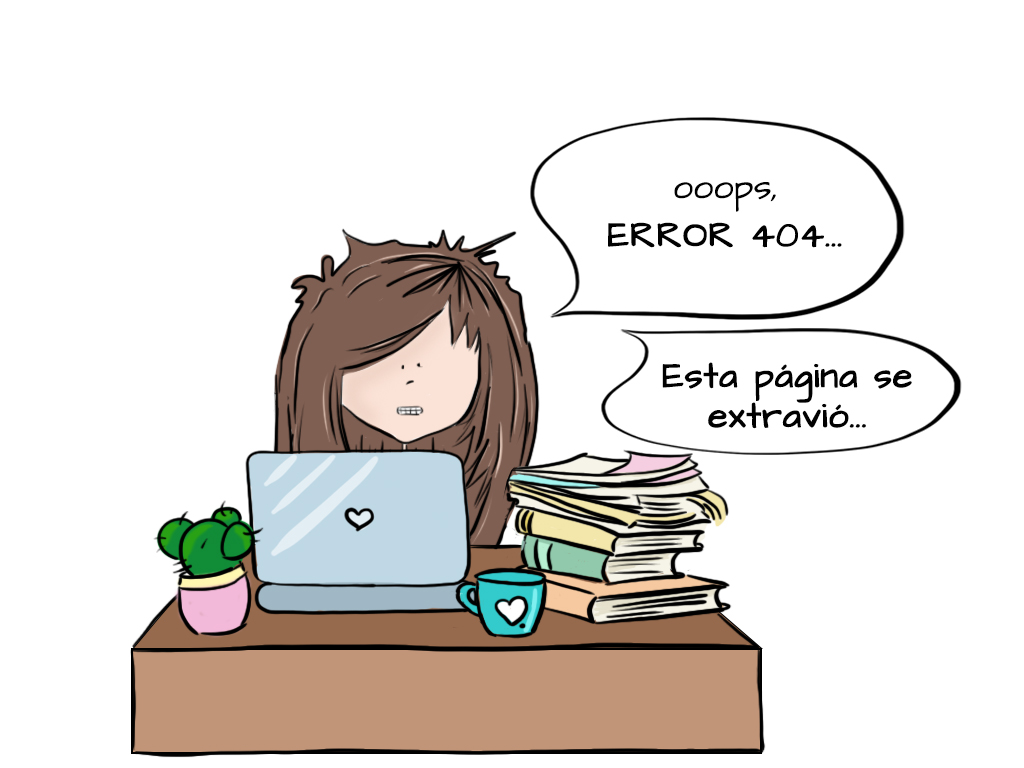
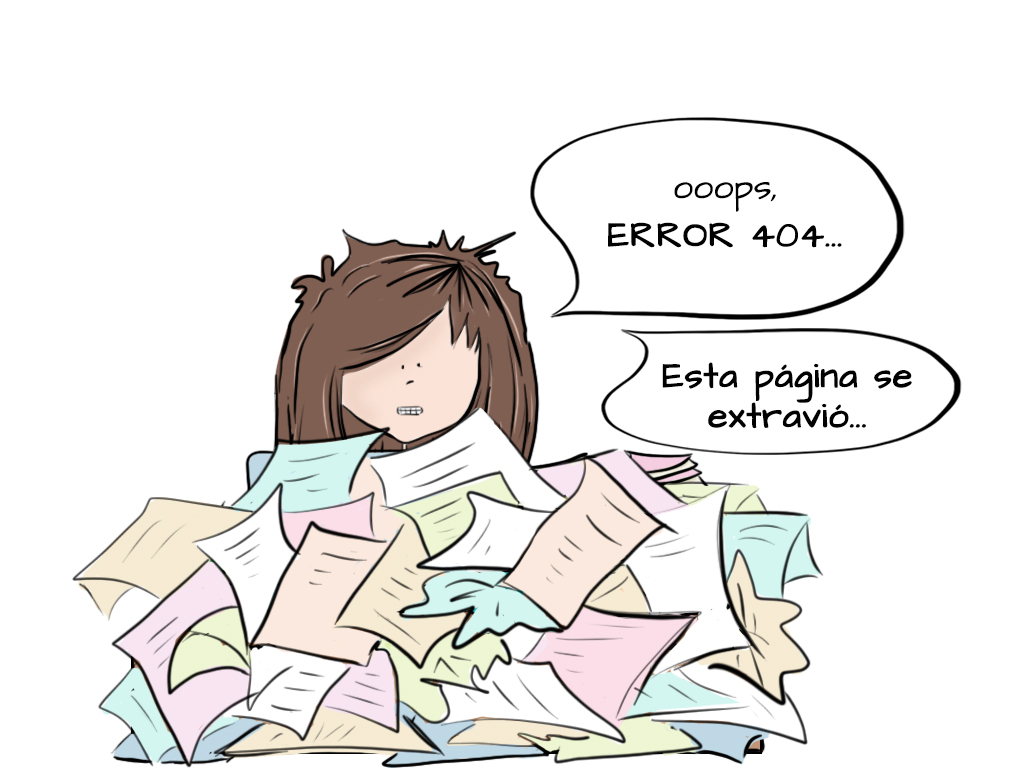
cambios en page errores

Changed region(s): [[0.0625, 0.5312, 0.8125, 1.0]]

diff --git a/page/error504.html b/page/error504.html
@@ -50,31 +50,14 @@
     <header id="errorPage">
         <div class="errorPage">
             <span>  <img class="error404" src="../img/mainIndex/error504.webp" alt="Ilustración donde se ve una chica con pelo largo marrón detras de un escritorio durmiendo. Se ven Zetas flotando en el aire y un globo de texto que dice error 504 "></span>
-            <a href="contacto.html" class="aError">Lamento que se este tardando.<br>Si piensas en dormir una siesta, buena idea!<br>Pero también puedes probar refrescar la página. <br> Contactame si el problema persiste.</br><br><span>Contacto</span></a>
-            <a href="../index.html" class="aError"> ó puedes volver al</br><br><span>Inicio</span></a>
+
+            <p>Lamento que se este tardando.<br>Si piensas en dormir una siesta, buena idea!<br>Pero también <strong>puedes probar refrescar la página.</strong> <br> Contactame si el problema persiste.</p>
+            <a href="contacto.html" class="aError"><span>Contacto</span></a>
+            <p>ó puedes volver al</p>
+            <a href="../index.html" class="aError"> <span>Inicio</span></a>
             
         </div>
 </header>
-<footer id="pie" >
-    <ul class="bgRosa"> 
-            <li>
-              <a href="contacto.html"> 
-                 <svg xmlns="http://www.w3.org/2000/svg" viewBox="0 0 16 16">
-                  <path d="M.05 3.555A2 2 0 0 1 2 2h12a2 2 0 0 1 1.95 1.555L8 8.414.05 3.555ZM0 4.697v7.104l5.803-3.558L0 4.697ZM6.761 8.83l-6.57 4.027A2 2 0 0 0 2 14h12a2 2 0 0 0 1.808-1.144l-6.57-4.027L8 9.586l-1.239-.757Zm3.436-.586L16 11.801V4.697l-5.803 3.546Z"/>
-                </svg>
-              </a>
-            </li>   
-            <li>
-              <a href="https://www.linkedin.com" target="_blank">
-                <svg xmlns="http://www.w3.org/2000/svg" class="bi bi-linkedin" viewBox="0 0 16 16">
-                <path d="M0 1.146C0 .513.526 0 1.175 0h13.65C15.474 0 16 .513 16 1.146v13.708c0 .633-.526 1.146-1.175 1.146H1.175C.526 16 0 15.487 0 14.854V1.146zm4.943 12.248V6.169H2.542v7.225h2.401zm-1.2-8.212c.837 0 1.358-.554 1.358-1.248-.015-.709-.52-1.248-1.342-1.248-.822 0-1.359.54-1.359 1.248 0 .694.521 1.248 1.327 1.248h.016zm4.908 8.212V9.359c0-.216.016-.432.08-.586.173-.431.568-.878 1.232-.878.869 0 1.216.662 1.216 1.634v3.865h2.401V9.25c0-2.22-1.184-3.252-2.764-3.252-1.274 0-1.845.7-2.165 1.193v.025h-.016a5.54 5.54 0 0 1 .016-.025V6.169h-2.4c.03.678 0 7.225 0 7.225h2.4z"/>
-                </svg>
-            </a>
-         </li> 
-         <li>by<img src="../img/principales/corazon-blanco.svg" alt="Un corazón blanco con un punto, firma artística"></li>
-    </ul>
-    
-</footer>
         <script src="https://cdn.jsdelivr.net/npm/bootstrap@5.3.0-alpha2/dist/js/bootstrap.bundle.min.js" integrity="sha384-qKXV1j0HvMUeCBQ+QVp7JcfGl760yU08IQ+GpUo5hlbpg51QRiuqHAJz8+BrxE/N" crossorigin="anonymous"></script>  
    
   </body>

diff --git a/page/error403.html b/page/error403.html
@@ -49,31 +49,12 @@
 
   <header id="errorPage">
         <div class="errorPage">
-            <span>  <img class="error404" src="../img/mainIndex/error403.jpg" alt="Ilustración donde se ve una chica con pelo largo marrón y con sombrero falso de policía, detras de un escritorio con un globo de conversación que dice: error 403, identificación por favor"></span>
-            <a href="../index.html" class="aError">Perdón, no tienes autorización para estar aquí, te invitamos a volver al <br><br><span>Inicio</span> 
+            <span>  <img class="error404" src="../img/mainIndex/error403.webp" alt="Ilustración donde se ve una chica con pelo largo marrón y con sombrero falso de policía, detras de un escritorio con un globo de conversación que dice: error 403, identificación por favor"></span>
+            <p>Perdón, no tienes autorización para estar aquí, te invitamos a volver al </p>
+            <a href="../index.html" class="aError"><span>Inicio</span> 
             </a>
         </div>
   </header>
-  <footer id="pie" >
-    <ul class="bgRosa"> 
-            <li>
-              <a href="contacto.html" subject="tengo%20una%20consulta"> 
-                 <svg xmlns="http://www.w3.org/2000/svg" viewBox="0 0 16 16">
-                  <path d="M.05 3.555A2 2 0 0 1 2 2h12a2 2 0 0 1 1.95 1.555L8 8.414.05 3.555ZM0 4.697v7.104l5.803-3.558L0 4.697ZM6.761 8.83l-6.57 4.027A2 2 0 0 0 2 14h12a2 2 0 0 0 1.808-1.144l-6.57-4.027L8 9.586l-1.239-.757Zm3.436-.586L16 11.801V4.697l-5.803 3.546Z"/>
-                </svg>
-              </a>
-            </li>   
-            <li>
-              <a href="https://www.linkedin.com" target="_blank">
-                <svg xmlns="http://www.w3.org/2000/svg" class="bi bi-linkedin" viewBox="0 0 16 16">
-                <path d="M0 1.146C0 .513.526 0 1.175 0h13.65C15.474 0 16 .513 16 1.146v13.708c0 .633-.526 1.146-1.175 1.146H1.175C.526 16 0 15.487 0 14.854V1.146zm4.943 12.248V6.169H2.542v7.225h2.401zm-1.2-8.212c.837 0 1.358-.554 1.358-1.248-.015-.709-.52-1.248-1.342-1.248-.822 0-1.359.54-1.359 1.248 0 .694.521 1.248 1.327 1.248h.016zm4.908 8.212V9.359c0-.216.016-.432.08-.586.173-.431.568-.878 1.232-.878.869 0 1.216.662 1.216 1.634v3.865h2.401V9.25c0-2.22-1.184-3.252-2.764-3.252-1.274 0-1.845.7-2.165 1.193v.025h-.016a5.54 5.54 0 0 1 .016-.025V6.169h-2.4c.03.678 0 7.225 0 7.225h2.4z"/>
-                </svg>
-            </a>
-         </li> 
-         <li>by<img src="../img/principales/corazon-blanco.svg" alt="Un corazón blanco con un punto, firma artística"></li>
-    </ul>
-    
-  </footer>
         <script src="https://cdn.jsdelivr.net/npm/bootstrap@5.3.0-alpha2/dist/js/bootstrap.bundle.min.js" integrity="sha384-qKXV1j0HvMUeCBQ+QVp7JcfGl760yU08IQ+GpUo5hlbpg51QRiuqHAJz8+BrxE/N" crossorigin="anonymous"></script>  
    
   </body>

diff --git a/page/error404.html b/page/error404.html
@@ -50,30 +50,12 @@
     <header id="errorPage">
         <div class="errorPage">
             <span>  <img class="error404" src="../img/mainIndex/error404.webp" alt="Ilustración donde se ve la cabeza de una chica con pelo largo marrón que se asoma debajo de una montaña de hojas de papel, con un globo de conversación que dice: error 404, esta página se extravió"></span>
-            <a href="../index.html" class="aError">Qué te parece volver al <br></br><span>Inicio</span></a>
+            <p>Qué te parece volver al</p>
+            <a href="../index.html" class="aError"><span>Inicio</span></a>
             
         </div>
 </header>
-<footer id="pie" >
-    <ul class="bgRosa"> 
-            <li>
-              <a href="contacto.html"> 
-                 <svg xmlns="http://www.w3.org/2000/svg" viewBox="0 0 16 16">
-                  <path d="M.05 3.555A2 2 0 0 1 2 2h12a2 2 0 0 1 1.95 1.555L8 8.414.05 3.555ZM0 4.697v7.104l5.803-3.558L0 4.697ZM6.761 8.83l-6.57 4.027A2 2 0 0 0 2 14h12a2 2 0 0 0 1.808-1.144l-6.57-4.027L8 9.586l-1.239-.757Zm3.436-.586L16 11.801V4.697l-5.803 3.546Z"/>
-                </svg>
-              </a>
-            </li>   
-            <li>
-              <a href="https://www.linkedin.com" target="_blank">
-                <svg xmlns="http://www.w3.org/2000/svg" class="bi bi-linkedin" viewBox="0 0 16 16">
-                <path d="M0 1.146C0 .513.526 0 1.175 0h13.65C15.474 0 16 .513 16 1.146v13.708c0 .633-.526 1.146-1.175 1.146H1.175C.526 16 0 15.487 0 14.854V1.146zm4.943 12.248V6.169H2.542v7.225h2.401zm-1.2-8.212c.837 0 1.358-.554 1.358-1.248-.015-.709-.52-1.248-1.342-1.248-.822 0-1.359.54-1.359 1.248 0 .694.521 1.248 1.327 1.248h.016zm4.908 8.212V9.359c0-.216.016-.432.08-.586.173-.431.568-.878 1.232-.878.869 0 1.216.662 1.216 1.634v3.865h2.401V9.25c0-2.22-1.184-3.252-2.764-3.252-1.274 0-1.845.7-2.165 1.193v.025h-.016a5.54 5.54 0 0 1 .016-.025V6.169h-2.4c.03.678 0 7.225 0 7.225h2.4z"/>
-                </svg>
-            </a>
-         </li> 
-         <li>by<img src="../img/principales/corazon-blanco.svg" alt="Un corazón blanco con un punto, firma artística"></li>
-    </ul>
-    
-</footer>
+
         <script src="https://cdn.jsdelivr.net/npm/bootstrap@5.3.0-alpha2/dist/js/bootstrap.bundle.min.js" integrity="sha384-qKXV1j0HvMUeCBQ+QVp7JcfGl760yU08IQ+GpUo5hlbpg51QRiuqHAJz8+BrxE/N" crossorigin="anonymous"></script>  
    
   </body>

diff --git a/scss/_comunes.scss b/scss/_comunes.scss
@@ -121,18 +121,21 @@ header {
 .contenedorTestimonios{
     @include contenedor($width98, auto, 0px, 0px, 0px, flex, row, center, center);
     margin-left: 3px;
+    
 
     .testimonios{
         @include contenedor($width100, auto, none, none, none, flex, column, center, center);
         background-color: map-get($map: $colores, $key:'once' );
         border-radius: 10px;
         margin-left: 20px !important;
+       
     }
         .h2Testimonios{
         @extend h2;
             font-family: $fontSecundaria;
             font-size: $textLg; 
-            margin-bottom: 15px;    
+            margin-bottom: 15px;  
+              
         }
 
     }
@@ -211,6 +214,11 @@ footer{
         justify-content: center;
         align-items: center;
         }
+        p{
+            margin-top: 20px;
+            margin-bottom: -20px;
+            line-height: $textLg;
+        }
 }
 
 .aError{
@@ -225,6 +233,7 @@ footer{
                 &:hover{
                     color: map-get($map: $colores, $key:'ocho' );
                 }
+               
                 span{
                     @include  texto($fontPrincipal, $textSxx, $fontRegular, $textXl, map-get($map: $colores, $key:'siete' ), center );
 

diff --git a/css/style.css b/css/style.css
@@ -274,6 +274,11 @@ footer ul li svg:hover {
   justify-content: center;
   align-items: center;
 }
+.errorPage p {
+  margin-top: 20px;
+  margin-bottom: -20px;
+  line-height: 2em;
+}
 
 .aError {
   font-family: "Josefin Sans", sans-serif;
@@ -493,7 +498,7 @@ footer ul li svg:hover {
   list-style: none;
   padding-left: 10px;
   margin: 0;
-  animation: animateHerramientas 13s infinite;
+  animation: animateHerramientas 5s infinite;
 }
 .presentacionHerramientas .animateSobreMi .cambiar .titulo {
   font-size: 1.5em;
@@ -564,11 +569,11 @@ footer ul li svg:hover {
 
 @media (max-width: 800px) {
   .error404 {
-    width: 270px !important;
+    width: 320px !important;
     justify-content: center;
     align-items: center;
     margin-top: 0px;
-    margin-left: -10px;
+    margin-left: -25px;
   }
   .aError {
     font-family: "Josefin Sans", sans-serif;
@@ -728,7 +733,7 @@ footer ul li svg:hover {
     border: none !important;
   }
   .presentacionHerramientas .animateSobreMi {
-    width: 280px;
+    width: 290px;
     height: 60px;
     margin: auto;
     padding: 0;

diff --git a/scss/_media.scss b/scss/_media.scss
@@ -3,11 +3,11 @@
     //ERRORES 404 403 504
 
 .error404{
-    width: 270px !important;
+    width: 320px !important;
     justify-content: center;
     align-items: center;
     margin-top: 0px;
-    margin-left: -10px;
+    margin-left: -25px;
     }
 .aError{
             
@@ -26,7 +26,7 @@
                 margin: 0px 30px;
                 margin-top: 40px;
             }
-            
+
     // GENERALES
 .grid{
     width:$width100;
@@ -140,7 +140,7 @@
             @extend .presentacion;
             border: none !important;
             .animateSobreMi{
-                @include contenedor(280px, 60px, auto, 0, 0, flex, column, none, none);
+                @include contenedor(290px, 60px, auto, 0, 0, flex, column, none, none);
                 margin-left: -10px;
                 @include texto($fontPrincipal, none, $fontRegular, $textLg,map-get($map: $colores, $key:'diez' ), none);
         

diff --git a/scss/_animaciones.scss b/scss/_animaciones.scss
@@ -15,7 +15,7 @@
             list-style: none;
             padding-left: 10px;
             margin: 0;
-            animation: animateHerramientas 13s infinite;
+            animation: animateHerramientas 5s infinite;
             .titulo{
                 font-size: $textMd;
                 font-family: $fontSecundaria;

● **TASK DESCRIPTION**: Leave out the pictures. Return exactly the lines from the first line of the records to the line bearing "el problema persiste.</br><br><span>Contacto</span></a>", inclusive.

● **ANSWER TO THIS EXERCISE**:
cambios en page errores

Changed region(s): [[0.0625, 0.5312, 0.8125, 1.0]]

diff --git a/page/error504.html b/page/error504.html
@@ -50,31 +50,14 @@
     <header id="errorPage">
         <div class="errorPage">
             <span>  <img class="error404" src="../img/mainIndex/error504.webp" alt="Ilustración donde se ve una chica con pelo largo marrón detras de un escritorio durmiendo. Se ven Zetas flotando en el aire y un globo de texto que dice error 504 "></span>
-            <a href="contacto.html" class="aError">Lamento que se este tardando.<br>Si piensas en dormir una siesta, buena idea!<br>Pero también puedes probar refrescar la página. <br> Contactame si el problema persiste.</br><br><span>Contacto</span></a>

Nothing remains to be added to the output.